Collect every line of the records below that contains the word "note".
--- START ---
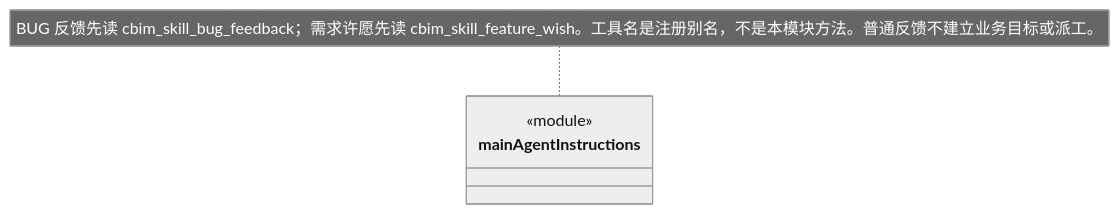
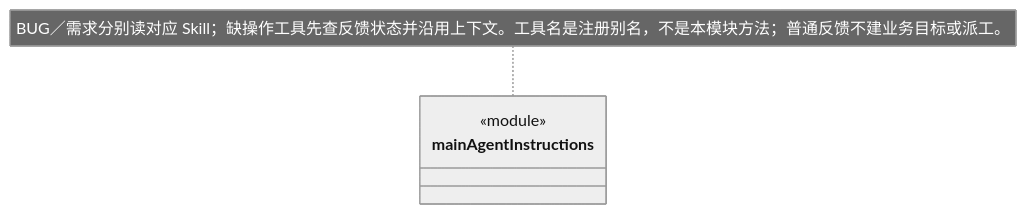
One commit to nan023062/cbim changed the sixth of 6 diagrams in src/backend/scheduler-engine/conversation/ARCHITECTURE.md. Above: the diagram before and after it, drawn with Mermaid (neutral theme). The commit also changed other lines of this file and 41 other files, not shown here.

````diff
--- a/src/backend/scheduler-engine/conversation/ARCHITECTURE.md
+++ b/src/backend/scheduler-engine/conversation/ARCHITECTURE.md
@@ -147,5 +149,5 @@
 ```mermaid
 classDiagram
 class mainAgentInstructions { <<module>> }
-note for mainAgentInstructions "BUG 反馈先读 cbim_skill_bug_feedback；需求许愿先读 cbim_skill_feature_wish。工具名是注册别名，不是本模块方法。普通反馈不建立业务目标或派工。"
+note for mainAgentInstructions "BUG／需求分别读对应 Skill；缺操作工具先查反馈状态并沿用上下文。工具名是注册别名，不是本模块方法；普通反馈不建业务目标或派工。"
 ```
````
--- END ---
-- Solution for this exercise --
-note for mainAgentInstructions "BUG 反馈先读 cbim_skill_bug_feedback；需求许愿先读 cbim_skill_feature_wish。工具名是注册别名，不是本模块方法。普通反馈不建立业务目标或派工。"
+note for mainAgentInstructions "BUG／需求分别读对应 Skill；缺操作工具先查反馈状态并沿用上下文。工具名是注册别名，不是本模块方法；普通反馈不建业务目标或派工。"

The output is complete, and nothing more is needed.